The flaws in this presentation are immediately obvious: frequency of prayer, although it can be measured, does not begin to reflect the complex and comprehensive nature of religion.
Moreover, comparability of religions makes no sense. Religions are different by choice, not at all influenced by a simplistic measurement that is both limiting and largely irrelevant.
People, their lives, their interactions and their institutions occasionally reveal an aspect that can be measured. But we do so at our peril: Can we measure the quality of a marriage by the number of shared smiles, or a legislator's effectiveness by the number of votes she casts in a year? Even more treacherous would be an attempt to use these measurements to establish accountability, to compare, to improve.
And so to higher education, just now beginning to emerge from two decades of assessment. Assessment was a largely undefined activity that resulted in the collection of billions of elements of data, with no results and to no effect. The process was characterized by external pressure, by blissfully unaware faculty, and by administrators forced to comply with Dilbert-like mandates.
We heard about the potential of the Collegiate Learning Assessment, among others, as a means of establishing student success over a wide range of learning outcomes. We also heard about the limitations, as one speaker reported that his institution had to pay students to take the CLA exam.
We learned of experiments being carried out with scientific rigor, so that results, when available, will withstand searching scrutiny and perhaps give us real answers. It was encouraging to learn that we are not alone in being troubled by the fact that measurements are being carried out with little thought to reliability, validity and relevance to actual student learning.
Best of all, there was a general tone of "we are not there yet," a message that should calm the ardor of those who insist on measuring postsecondary student learning outcomes, whether or not these measurements are reasonable.
Leaving measurement, we, like Professor Sloan, can skirt accountability. Accountability based on a limited slice of the postsecondary experience makes no sense and will ultimately collapse of its own weight.
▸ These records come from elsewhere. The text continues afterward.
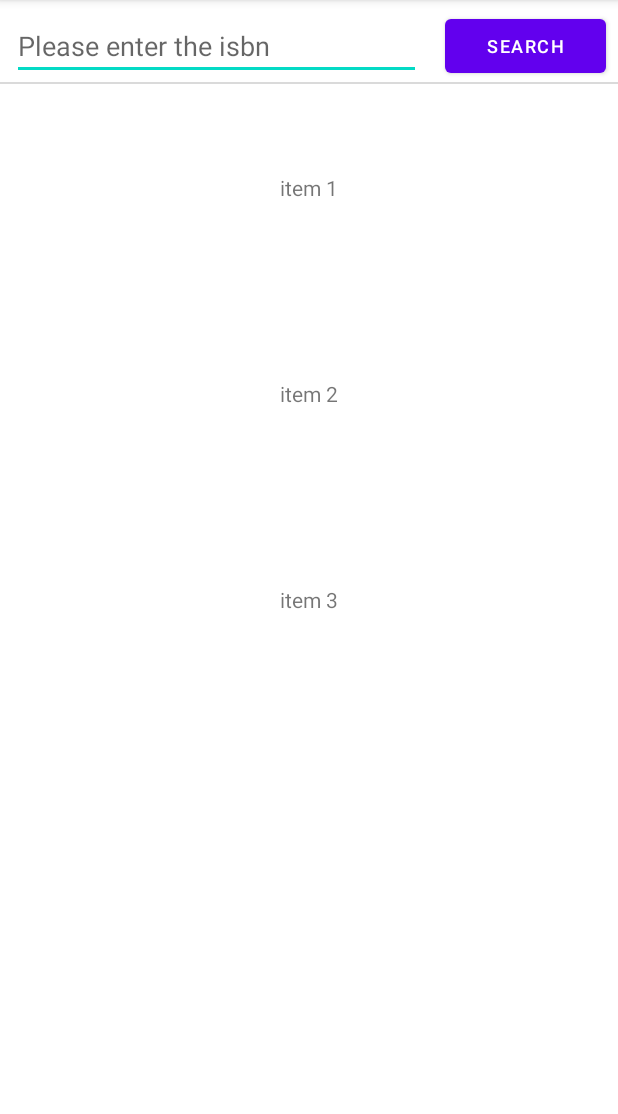
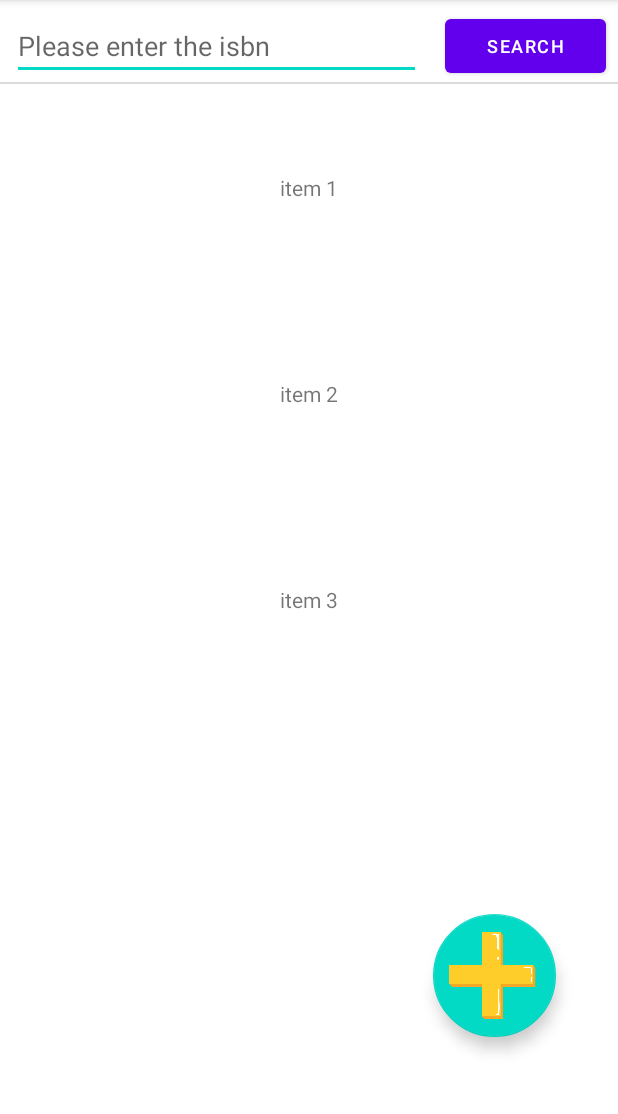
Before and after one commit to bixiao7648/LibraryManager, an Android app: the screen it shows after launch (MainActivity), on a phone screen of 412 x 824 dp, the part 84-1198 px from its top. Run offline under Robolectric (Android 15) with nearby library versions, the phone set to English and light mode, and no system bars.

Commit message:
add book-adding page Reason: requirement Solution: add a jumping button and an editing page

```diff
--- a/app/src/main/java/com/example/librarymanager/MainActivity.kt
+++ b/app/src/main/java/com/example/librarymanager/MainActivity.kt
@@ -5,6 +5,7 @@ import android.os.Bundle
 import androidx.recyclerview.widget.LinearLayoutManager
 import androidx.recyclerview.widget.RecyclerView
 import com.example.librarymanager.recyclerview.BookAdapter
+import com.google.android.material.floatingactionbutton.FloatingActionButton
 
 class MainActivity : AppCompatActivity() {
 
@@ -16,5 +17,8 @@ class MainActivity : AppCompatActivity() {
         recyclerView = findViewById(R.id.books_recycler_view)
         recyclerView.adapter = BookAdapter(listOf("item 1", "item 2", "item 3"))
         recyclerView.layoutManager = LinearLayoutManager(this)
+        findViewById<FloatingActionButton>(R.id.fab).setOnClickListener {
+            BookCenter.getInstance().addNewBook(this)
+        }
     }
 }
--- a/app/src/main/java/com/example/librarymanager/db/BookInfoDao.kt
+++ b/app/src/main/java/com/example/librarymanager/db/BookInfoDao.kt
@@ -1,4 +1,4 @@
-package com.example.dbdemo.db
+package com.example.librarymanager.db
 
 import androidx.room.Dao
 import androidx.room.Delete
--- a/app/src/main/java/com/example/librarymanager/db/BookInfoDatabase.kt
+++ b/app/src/main/java/com/example/librarymanager/db/BookInfoDatabase.kt
@@ -1,4 +1,4 @@
-package com.example.dbdemo.db
+package com.example.librarymanager.db
 
 import android.content.Context
 import androidx.room.Database
--- a/app/src/main/java/com/example/librarymanager/db/BookInfoExt.kt
+++ b/app/src/main/java/com/example/librarymanager/db/BookInfoExt.kt
@@ -1,4 +1,4 @@
-package com.example.dbdemo.db
+package com.example.librarymanager.db
 
 object BookInfoExt {
     const val TABLE_NAME = "book"
--- a/app/src/main/res/layout/activity_main.xml
+++ b/app/src/main/res/layout/activity_main.xml
@@ -43,6 +43,17 @@
         app:layout_constraintTop_toBottomOf="@id/divider"
         app:layout_constraintBottom_toBottomOf="parent" />
 
+    <com.google.android.material.floatingactionbutton.FloatingActionButton
+        android:id="@+id/fab"
+        android:layout_width="0dp"
+        android:layout_height="0dp"
+        android:foreground="@drawable/ic_add"
+        app:layout_constraintDimensionRatio="H,1:1"
+        app:layout_constraintStart_toEndOf="@id/fab_start_guideline"
+        app:layout_constraintEnd_toStartOf="@id/fab_end_guideline"
+        app:layout_constraintBottom_toTopOf="@id/fab_bottom_guideline" />
+
+    <!--border between search box and button-->
     <androidx.constraintlayout.widget.Guideline
         android:id="@+id/search_box_button_guideline"
         android:layout_width="wrap_content"
@@ -50,4 +61,26 @@
         android:orientation="vertical"
         app:layout_constraintGuide_percent="0.7" />
 
+    <!--fab guidelines-->
+    <androidx.constraintlayout.widget.Guideline
+        android:id="@+id/fab_start_guideline"
+        android:layout_width="wrap_content"
+        android:layout_height="wrap_content"
+        android:orientation="vertical"
+        app:layout_constraintGuide_percent="0.7" />
+
+    <androidx.constraintlayout.widget.Guideline
+        android:id="@+id/fab_end_guideline"
+        android:layout_width="wrap_content"
+        android:layout_height="wrap_content"
+        android:orientation="vertical"
+        app:layout_constraintGuide_percent="0.9" />
+
+    <androidx.constraintlayout.widget.Guideline
+        android:id="@+id/fab_bottom_guideline"
+        android:layout_width="wrap_content"
+        android:layout_height="wrap_content"
+        android:orientation="horizontal"
+        app:layout_constraintGuide_percent="0.9" />
+
 </androidx.constraintlayout.widget.ConstraintLayout>
--- a/app/src/main/res/values/colors.xml
+++ b/app/src/main/res/values/colors.xml
@@ -8,4 +8,5 @@
     <color name="black">#FF000000</color>
     <color name="white">#FFFFFFFF</color>
     <color name="divider">#25000000</color>
+    <color name="gray">#FAFAFA</color>
 </resources>
--- a/app/src/main/res/values/strings.xml
+++ b/app/src/main/res/values/strings.xml
@@ -2,4 +2,9 @@
     <string name="app_name">LibraryManager</string>
     <string name="search_button_text">Search</string>
     <string name="search_box_isbn_hint">Please enter the isbn</string>
+    <string name="add_book_title">Book title</string>
+    <string name="add_book_author">Author</string>
+    <string name="add_book_publish_year">Publish year</string>
+    <string name="add_book_isbn">ISBN</string>
+    <string name="add_book_save">SAVE</string>
 </resources>
```
Also changed, not shown: app/src/main/java/com/example/librarymanager/BookCenter.kt (added, +48 -0 lines), app/src/main/java/com/example/librarymanager/db/BookInfo.kt (+7 -7 lines), app/src/main/res/layout/dialog_add_book.xml (added, +144 -0 lines), app/src/main/res/drawable/ic_add.png (added).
Appropriate accountability, on the other hand, is regularly demonstrated by colleges and universities in a multitude of ways, as was first established in 1994 by the National Association of Independent Colleges and Universities' Task Force on Appropriate Accountability.
This brings us to comparability. No less than religions -- or marriages -- or legislators, colleges and universities have unique personalities, cultures, missions, histories, areas of expertise and communities of service. In fact, much of the success of American higher education lies in its diversity, its competition and its differences.
For the most part, comparability is inapt. Regrettably, the measurement of student learning outcomes is sometimes justified by claiming that this will enable postsecondary institutions to be compared, and thereafter to be "improved."
American colleges and universities already operate within a culture of continuing improvement, self generated and responsive to changing needs and changing opportunities. But, improvement dictated by specious comparisons that are in turn based on "measurement" could seriously compromise the diversity of institutions that is so healthy a characteristic of American higher education.
We are in the midst of an unprecedented examination of higher education. Some have used this to advocate measurement of a kind that limits both teaching and learning, to establish accountability on the basis of irrelevant yardsticks, and to speak of comparability as an inevitable consequence.
In this atmosphere, a message from the education secretary reaffirming the strength of higher education and identifying diversity as an aspect to be preserved would be highly reassuring.
Bernard Fryshman is executive vice president of the Association of Advanced Rabbinical and Talmudic Schools’ Accreditation Commission.